Contemporary Warfare Sources

Bloch, I.S. (1900) Modern weapons and modern war


Jan Bloch (1900) Modern weapons and modern war, being an abridgment of “The war of the future in its technical, economic and political relations” translated from the Russian.

Jan Bloch’s Modern Weapons and Modern Warfare (1900) [is] the first systematic attempt to integrate a quantitative assessment of weapons technologies, statistical analysis, and measures of industrial output to predict the course Of a ‘modern’ twentieth-century war. Bloch’s conclusion was a direct, almost flawless prevision of the 1914—1918 stalemate on the Western Front: the increased lethality of weapons and the increased level of production could only result in a battlefield environment so deadly that no attacking force could survive in sufficient numbers to make a decisive breakthrough. Bloch asserted that the conflict would settle into a protracted war of attrition, in which logistical exhaustion, not battlefield defeat, would determine who lost. [Charles E. Gannon (2005) Rumors of War and Infernal Machines: Technomilitary Agendasetting in American and British Speculative Fiction, p.63]


“The Future of War” is title of M. de Bloch’s voluminous cyclopaedia on the art of war, past, present, and to come. But that is a mistake For M. Bloch’s thesis is that there is no war to come, that war indeed has already become impossible.

Hence in presenting to the English public a translation of the sixth and concluding volume of his immense book, I have taken the liberty of giving it a title which more accurately corresponds to the matter of the contents.
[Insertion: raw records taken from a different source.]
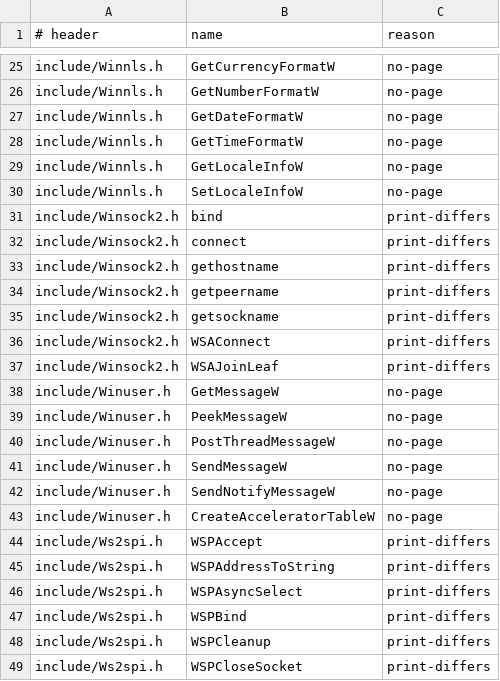
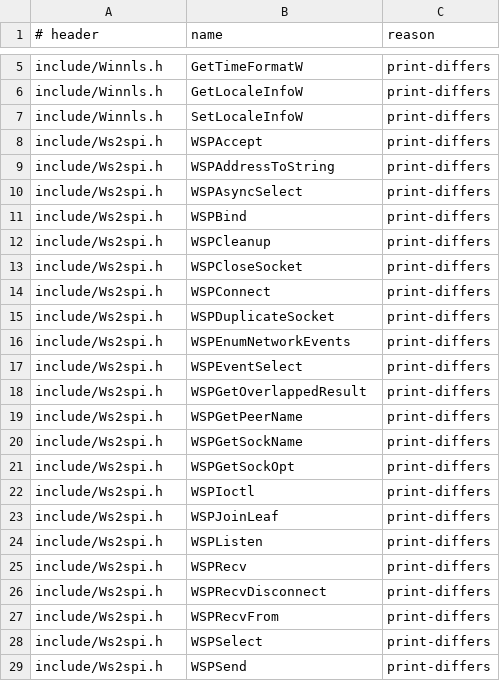
Before and after one commit to kagurasumusun/akari-dev, a TSV file: docs/proto-cite-unresolved.tsv, drawn as a sheet; only a part is shown, gaps mark what is left out; the shorter side is filled out with more unchanged rows; removed rows and columns are numbered as before the commit, all else as after; the diff covers the shown part only; the diff names each change by its address in the sheet, - before the commit and + after, or states it on an @@ line.

Commit message:
no-pageid cleanup: 5 documented deviations annotated, W-variant base-name citing
- Storemgr.h: FindFirstStore/FindNextStore/GetStoreInfo now cite
  ee489983/ee489568/ee490360 with 'print shows PSTOREINFO spelling'
  note (tree holds incomplete STOREMGR_STOREINFO -- documented)
- Wincrypt.h: CryptProtectData/CryptUnprotectData cite ee498338/
  ee498169; struct-tag decl is forced (page: struct not used on CE)
- proto-cite: scan pages under base spelling of W/A variants (pages
  print 'ImmGetCandidateList', decl is ImmGetCandidateListW);
  +24 citations, no-page bucket 27->0
- proto: match 2,176 / annotated 101 / no-pageid 42 / 0 MISMATCH;
  make check 0

```diff
--- a/docs/proto-cite-unresolved.tsv
+++ b/docs/proto-cite-unresolved.tsv
-row 25: include/Winnls.h | GetCurrencyFormatW | no-page
-row 26: include/Winnls.h | GetNumberFormatW | no-page
-row 27: include/Winnls.h | GetDateFormatW | no-page
-C5:C7 (reason): no-page
+C5:C7 (reason): print-differs
-row 31: include/Winsock2.h | bind | print-differs
-row 32: include/Winsock2.h | connect | print-differs
-row 33: include/Winsock2.h | gethostname | print-differs
-row 34: include/Winsock2.h | getpeername | print-differs
-row 35: include/Winsock2.h | getsockname | print-differs
-row 36: include/Winsock2.h | WSAConnect | print-differs
-row 37: include/Winsock2.h | WSAJoinLeaf | print-differs
-row 38: include/Winuser.h | GetMessageW | no-page
-row 39: include/Winuser.h | PeekMessageW | no-page
-row 40: include/Winuser.h | PostThreadMessageW | no-page
-row 41: include/Winuser.h | SendMessageW | no-page
-row 42: include/Winuser.h | SendNotifyMessageW | no-page
-row 43: include/Winuser.h | CreateAcceleratorTableW | no-page
```
Also changed, not shown: 20 removed rows and 1 edited cell elsewhere in this file, docs/proto-audit-2026-09-18.tsv, 14 other files.
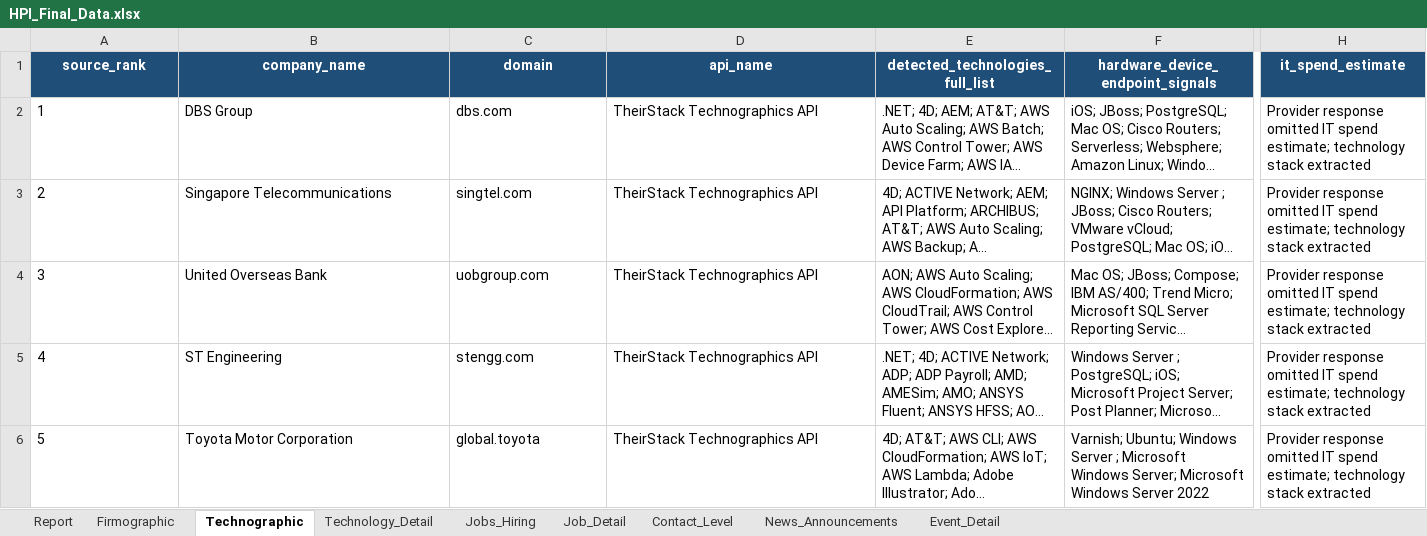
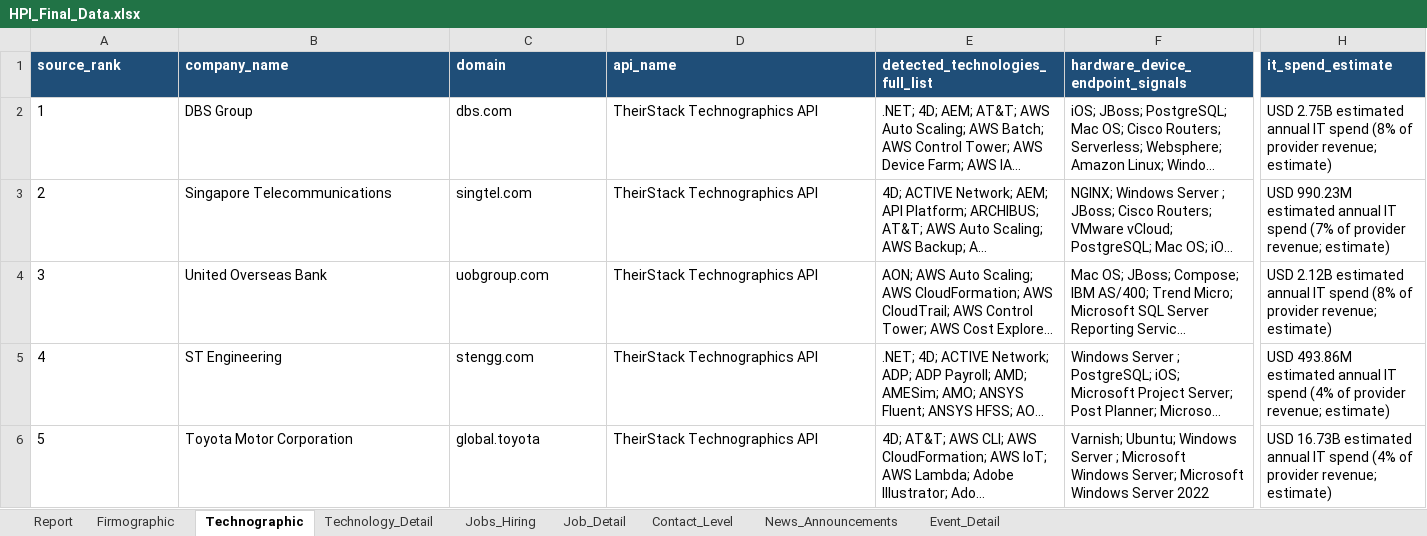
Before and after one commit to haradi880/HPI-Repots-and-Code, an Excel workbook: Final_Client_Handover/HPI_Final_Data.xlsx, sheet Technographic, drawn as a sheet; only a part is shown, gaps mark what is left out; long unchanged cells end in …; values as stored, in another font and other column widths than the file's, no borders; the diff covers the shown part only; the diff names each change by its address in the sheet, - before the commit and + after, or states it on an @@ line.

```diff
--- a/Final_Client_Handover/HPI_Final_Data.xlsx (sheet Technographic)
+++ b/Final_Client_Handover/HPI_Final_Data.xlsx (sheet Technographic)
-A1:H1 alignment: center
+A1:H1 alignment: left
-H2 (it_spend_estimate): Provider response omitted IT spend estimate; technology stack extracted
+H2 (it_spend_estimate): USD 2.75B estimated annual IT spend (8% of provider revenue; estimate)
-H3 (it_spend_estimate): Provider response omitted IT spend estimate; technology stack extracted
+H3 (it_spend_estimate): USD 990.23M estimated annual IT spend (7% of provider revenue; estimate)
-H4 (it_spend_estimate): Provider response omitted IT spend estimate; technology stack extracted
+H4 (it_spend_estimate): USD 2.12B estimated annual IT spend (8% of provider revenue; estimate)
-H5 (it_spend_estimate): Provider response omitted IT spend estimate; technology stack extracted
+H5 (it_spend_estimate): USD 493.86M estimated annual IT spend (4% of provider revenue; estimate)
-H6 (it_spend_estimate): Provider response omitted IT spend estimate; technology stack extracted
+H6 (it_spend_estimate): USD 16.73B estimated annual IT spend (4% of provider revenue; estimate)
```
Also changed, not shown: 18 edited cells and cell formats elsewhere in this sheet, sheet Technology_Detail, sheet Job_Detail, sheet News_Announcements, sheet Report, sheet Firmographic, sheet Contact_Level, 2 more sheets, Final_Client_Handover/HPI_API_Status_Update.xlsx.
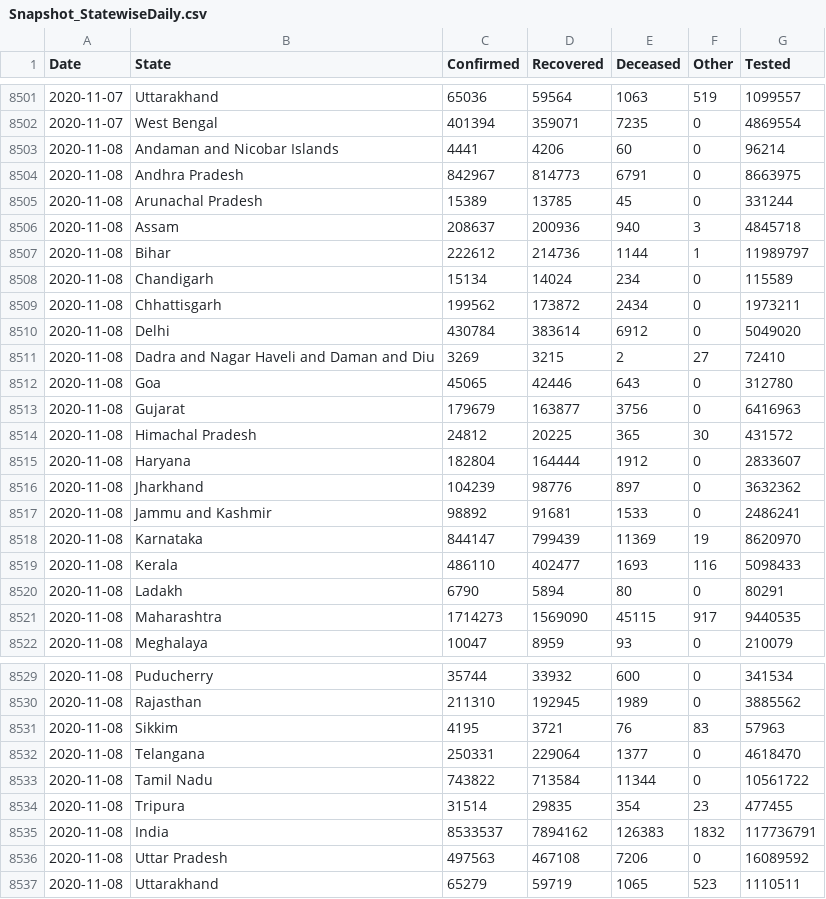
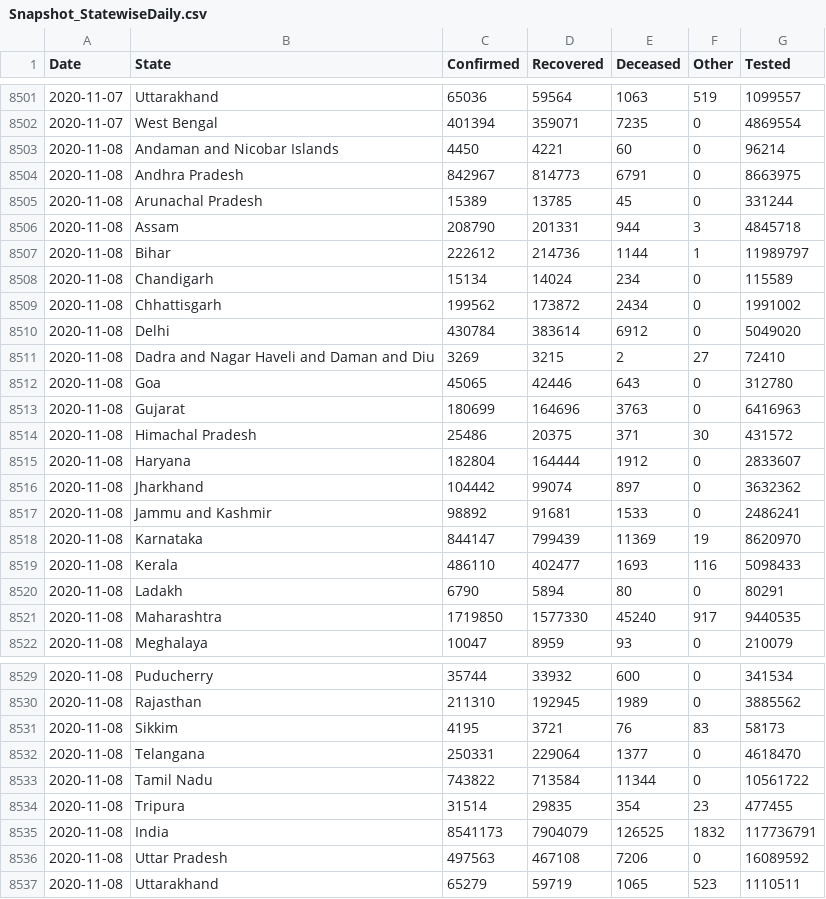
Before and after one commit to jaggoswa/my-fastpages-blog, a CSV file: _notebooks/data/Snapshot_StatewiseDaily.csv, drawn as a sheet; only a part is shown, gaps mark what is left out.

```diff
--- a/_notebooks/data/Snapshot_StatewiseDaily.csv
+++ b/_notebooks/data/Snapshot_StatewiseDaily.csv
@@ -8502,9 +8502,9 @@ Date,State,Confirmed,Recovered,Deceased,Other,Tested
 2020-11-07,West Bengal,401394,359071,7235,0,4869554
-2020-11-08,Andaman and Nicobar Islands,4441,4206,60,0,96214
+2020-11-08,Andaman and Nicobar Islands,4450,4221,60,0,96214
 2020-11-08,Andhra Pradesh,842967,814773,6791,0,8663975
 2020-11-08,Arunachal Pradesh,15389,13785,45,0,331244
-2020-11-08,Assam,208637,200936,940,3,4845718
+2020-11-08,Assam,208790,201331,944,3,4845718
 2020-11-08,Bihar,222612,214736,1144,1,11989797
 2020-11-08,Chandigarh,15134,14024,234,0,115589
-2020-11-08,Chhattisgarh,199562,173872,2434,0,1973211
+2020-11-08,Chhattisgarh,199562,173872,2434,0,1991002
 2020-11-08,Delhi,430784,383614,6912,0,5049020
@@ -8512,6 +8512,6 @@ Date,State,Confirmed,Recovered,Deceased,Other,Tested
 2020-11-08,Goa,45065,42446,643,0,312780
-2020-11-08,Gujarat,179679,163877,3756,0,6416963
-2020-11-08,Himachal Pradesh,24812,20225,365,30,431572
+2020-11-08,Gujarat,180699,164696,3763,0,6416963
+2020-11-08,Himachal Pradesh,25486,20375,371,30,431572
 2020-11-08,Haryana,182804,164444,1912,0,2833607
-2020-11-08,Jharkhand,104239,98776,897,0,3632362
+2020-11-08,Jharkhand,104442,99074,897,0,3632362
 2020-11-08,Jammu and Kashmir,98892,91681,1533,0,2486241
@@ -8520,3 +8520,3 @@ Date,State,Confirmed,Recovered,Deceased,Other,Tested
 2020-11-08,Ladakh,6790,5894,80,0,80291
-2020-11-08,Maharashtra,1714273,1569090,45115,917,9440535
+2020-11-08,Maharashtra,1719850,1577330,45240,917,9440535
 2020-11-08,Meghalaya,10047,8959,93,0,210079
@@ -8530,3 +8530,3 @@ Date,State,Confirmed,Recovered,Deceased,Other,Tested
 2020-11-08,Rajasthan,211310,192945,1989,0,3885562
-2020-11-08,Sikkim,4195,3721,76,83,57963
+2020-11-08,Sikkim,4195,3721,76,83,58173
 2020-11-08,Telangana,250331,229064,1377,0,4618470
@@ -8534,3 +8534,3 @@ Date,State,Confirmed,Recovered,Deceased,Other,Tested
 2020-11-08,Tripura,31514,29835,354,23,477455
-2020-11-08,India,8533537,7894162,126383,1832,117736791
+2020-11-08,India,8541173,7904079,126525,1832,117736791
 2020-11-08,Uttar Pradesh,497563,467108,7206,0,16089592
```
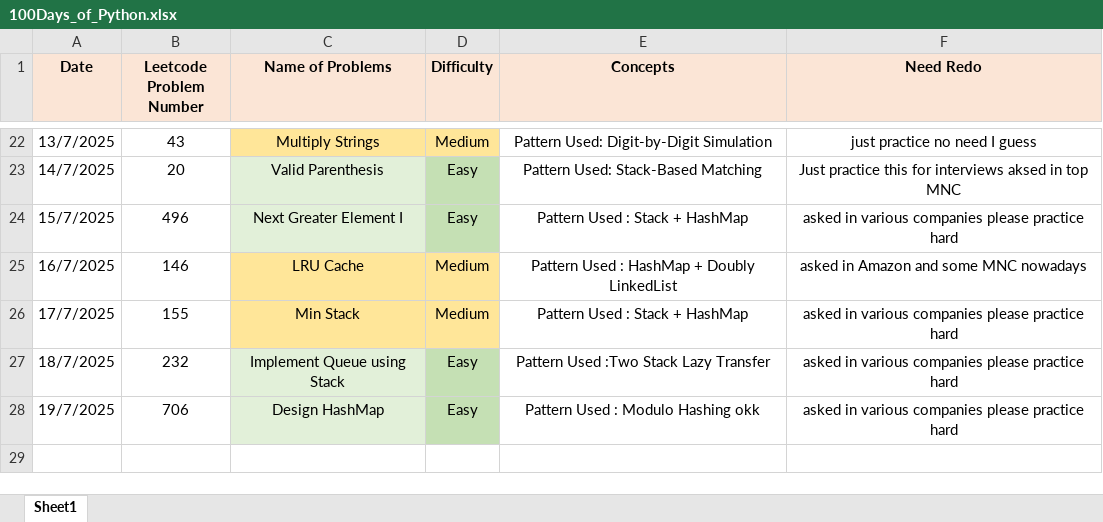
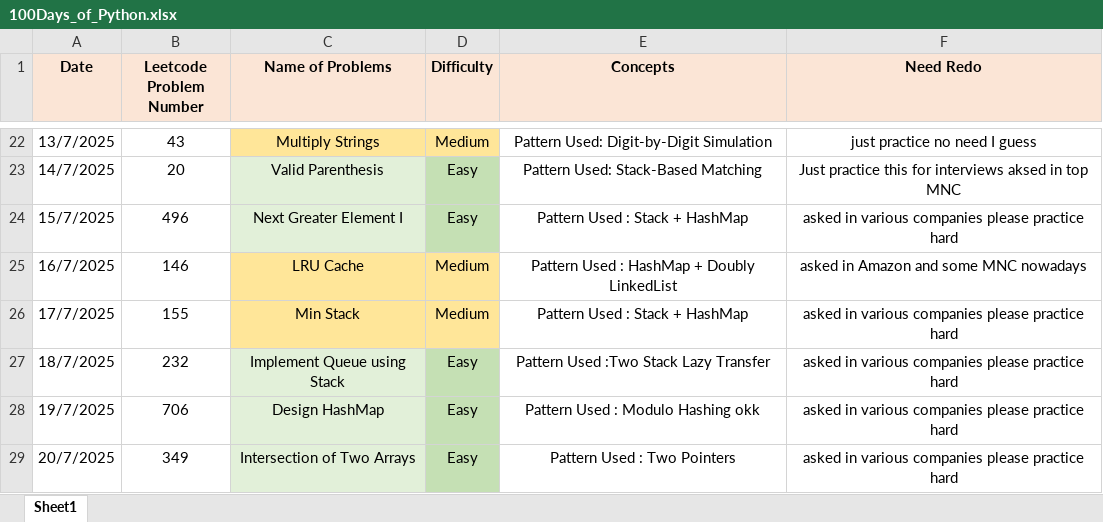
Before and after one commit to ayushlingayat/Python_100DaysofCode, an Excel workbook: 100Days_of_Python.xlsx, sheet Sheet1, drawn as a sheet; only a part is shown, gaps mark what is left out; values as stored, in another font and other column widths than the file's, no borders; the diff names each change by its address in the sheet, - before the commit and + after, or states it on an @@ line.

Commit message:
100DaysofPython

```diff
--- a/100Days_of_Python.xlsx (sheet Sheet1)
+++ b/100Days_of_Python.xlsx (sheet Sheet1)
+row 29: 20/7/2025 | 349 | Intersection of Two Arrays | Easy | Pattern Used : Two Pointers | asked in various companies please practice hard
```
Also changed, not shown: 1 other file.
For M. Bloch contends in all sober seriousness that war— great war in the usual acceptation of the word— has already, by the natural and normal development of the art or science of warfare, become a physical impossibility ! That is what this book was written to prove.

But, before reading the chapters crammed with statistics and entering upon the arguments of the great Polish economist, the reader may find it convenient to glance over, as a preliminary introduction to the book, the following free rendering of the conversations which I have had the privilege of enjoying with the author at St. Petersburg and in London.

M. Bloch, I may state in a parenthesis, is a well-known banker of Warsaw, who several years ago forsook finance, in which he had achieved no small success, in order to devote himself to the study of political economy, and to examine particularly the question of the future of war from a political economical standpoint. Eight years he devoted to the special study of which his work ” The Future of War ” is the monument. He published it in Russian two years ago. This year he has brought out editions in German and in French. When I met him in St. Petersburg last autumn he gave Permission to publish a translation of his book in English, in whole or in part. I have selected the last part, the sixth volume, in which he summarises the conclusions which he had arrived at in the earlier part of the book.

M. Bloch is a man of benevolent mien, of middle stature, and apparently between fifty and sixty years of age. He paid a flying visit to London in April, and is at the present moment of writing at the Grand Hotel in Paris. His home address is Warsaw. When he is in St. Petersburg he stays at the Hotel d’ Europe.

Further extracts from Bloch’s writing can be found at: